The input.
BEGIN

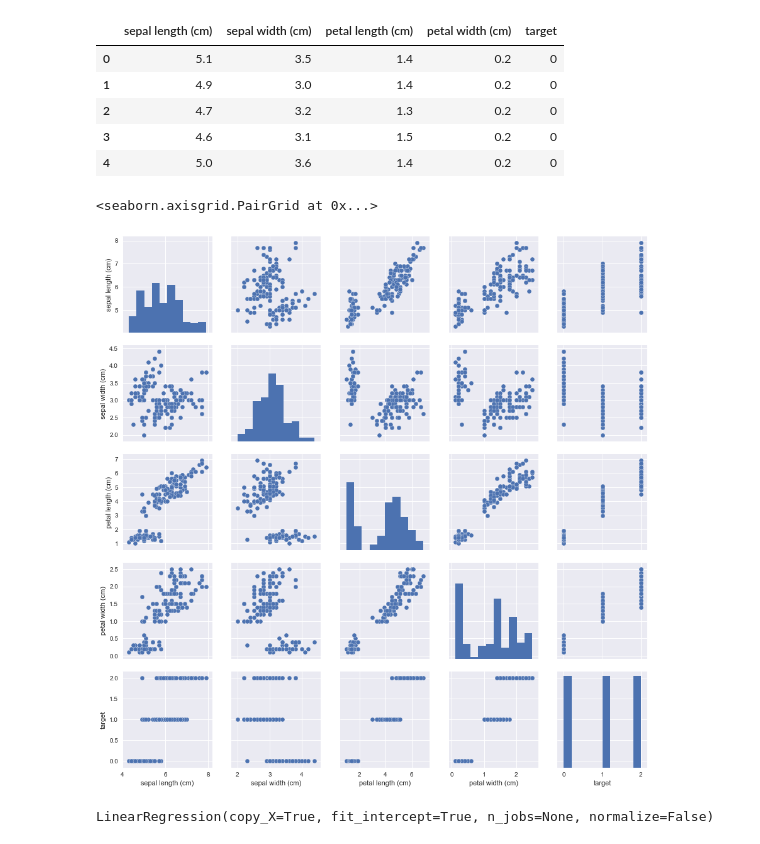
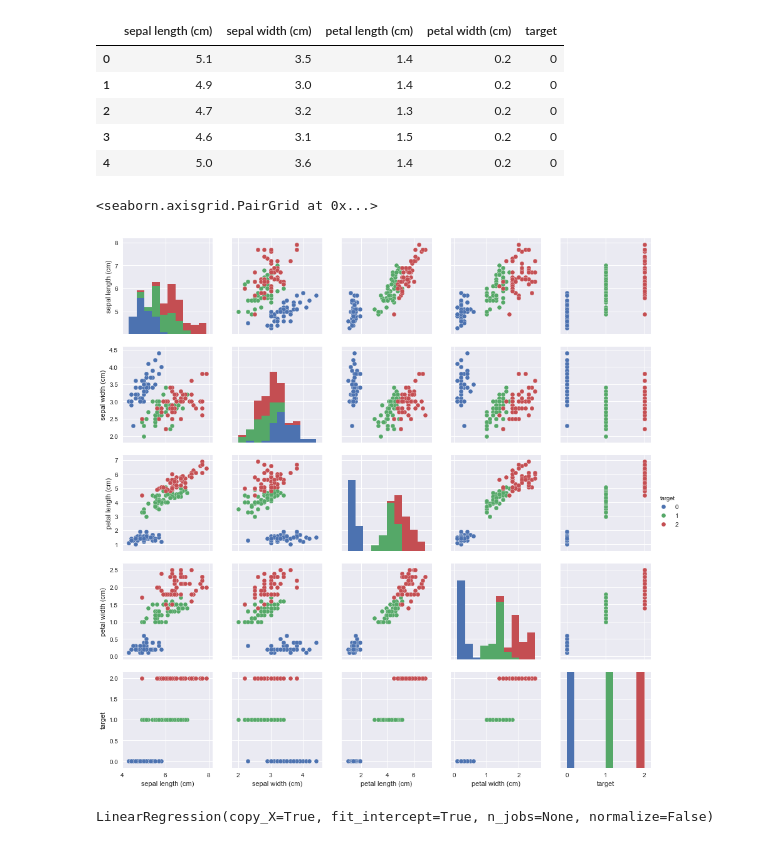
Before and after one commit to jshirius/python_tools, a Jupyter notebook: sample/Iris_LinearRegression.ipynb, the cells around one changed output. Cells and saved outputs as stored; diff of their text form; code cells hidden in the pictures.

```diff
--- a/sample/Iris_LinearRegression.ipynb
+++ b/sample/Iris_LinearRegression.ipynb
@@ -43,14 +43,15 @@ df.head()
 # %%
 #データの可視化をしてみる
 import seaborn as sns
 import matplotlib.pyplot as plt
 %matplotlib inline
 
 #散布図行列の表示
-sns.pairplot(df)
+#答えとなるtargetを色で区別できる(分類)しておく
+sns.pairplot(df,hue='target')
 # %% [output]
 <seaborn.axisgrid.PairGrid at 0x...>
-[figure, old version]
+[figure, new version]
 # %%
 #散布図を詳細に見るときにつかう
 plt.scatter(df["sepal length (cm)"], df["target"])  # 散布図のプロット
```
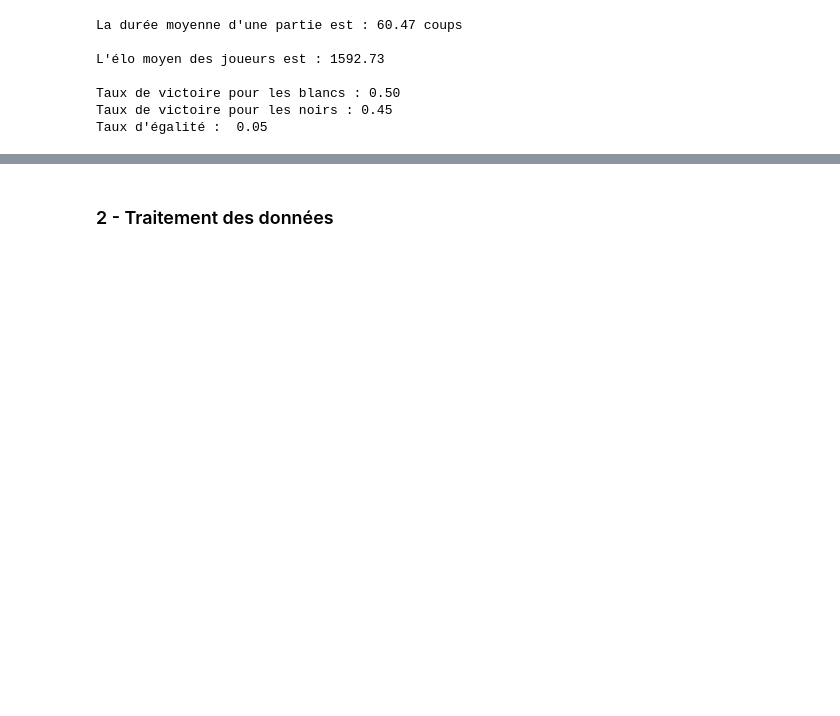
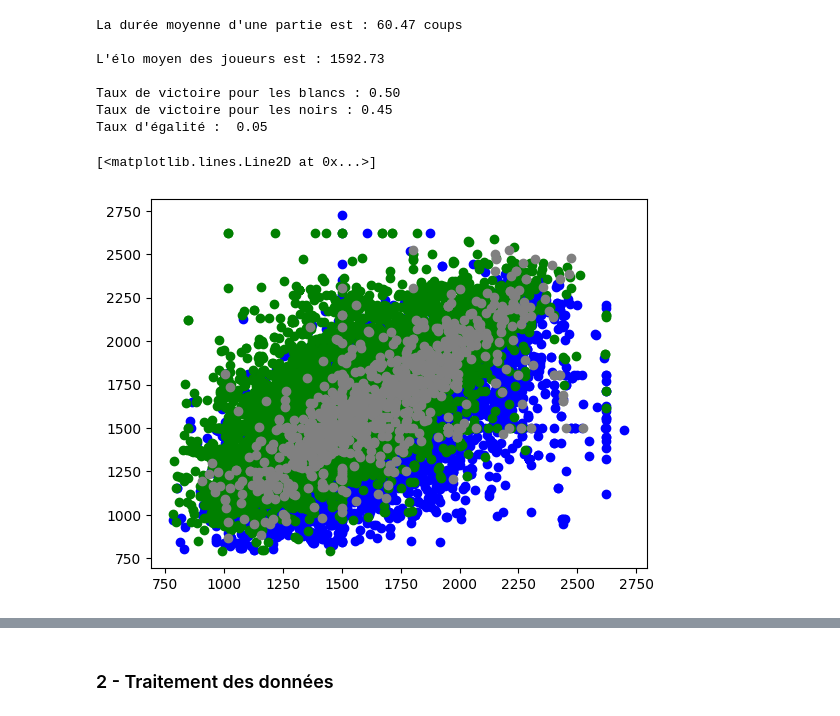
Before and after one commit to guicag/chess_ml, a Jupyter notebook: exploration.ipynb, the cells around one changed output, grey strips where cells are left out. Drawn from its saved outputs; the diff is of its cells as text; code cells hidden in the pictures; blank space fills up the shorter version.

```diff
--- a/exploration.ipynb
+++ b/exploration.ipynb
@@ -136,0 +141,12 @@ Taux d'égalité :  0.05
+# %%
+temp_white = df.loc[df["winner"] == "white"]
+temp_black = df.loc[df["winner"] == "black"]
+temp_draw = df.loc[df["winner"] == "draw"]
+# %%
+# Schéma représentant les parties gagné par les blanc (bleu), les parties gagné par les noir (vert) et les égalités en fonction de l'élo des deux joueurs
+plt.plot(temp_white["white_rating"], temp_white["black_rating"], 'o', color='blue');
+plt.plot(temp_black["white_rating"], temp_black["black_rating"], 'o', color='green');
+plt.plot(temp_draw["white_rating"], temp_draw["black_rating"], 'o', color="gray")
+# %% [output]
+[<matplotlib.lines.Line2D at 0x...>]
+[figure, added]
```
Also changed, not shown: parts of 34 cells of this notebook.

END

Copy every line of the records above that holds the word "Before".

Written answer.
Before and after one commit to jshirius/python_tools, a Jupyter notebook: sample/Iris_LinearRegression.ipynb, the cells around one changed output. Cells and saved outputs as stored; diff of their text form; code cells hidden in the pictures.
Before and after one commit to guicag/chess_ml, a Jupyter notebook: exploration.ipynb, the cells around one changed output, grey strips where cells are left out. Drawn from its saved outputs; the diff is of its cells as text; code cells hidden in the pictures; blank space fills up the shorter version.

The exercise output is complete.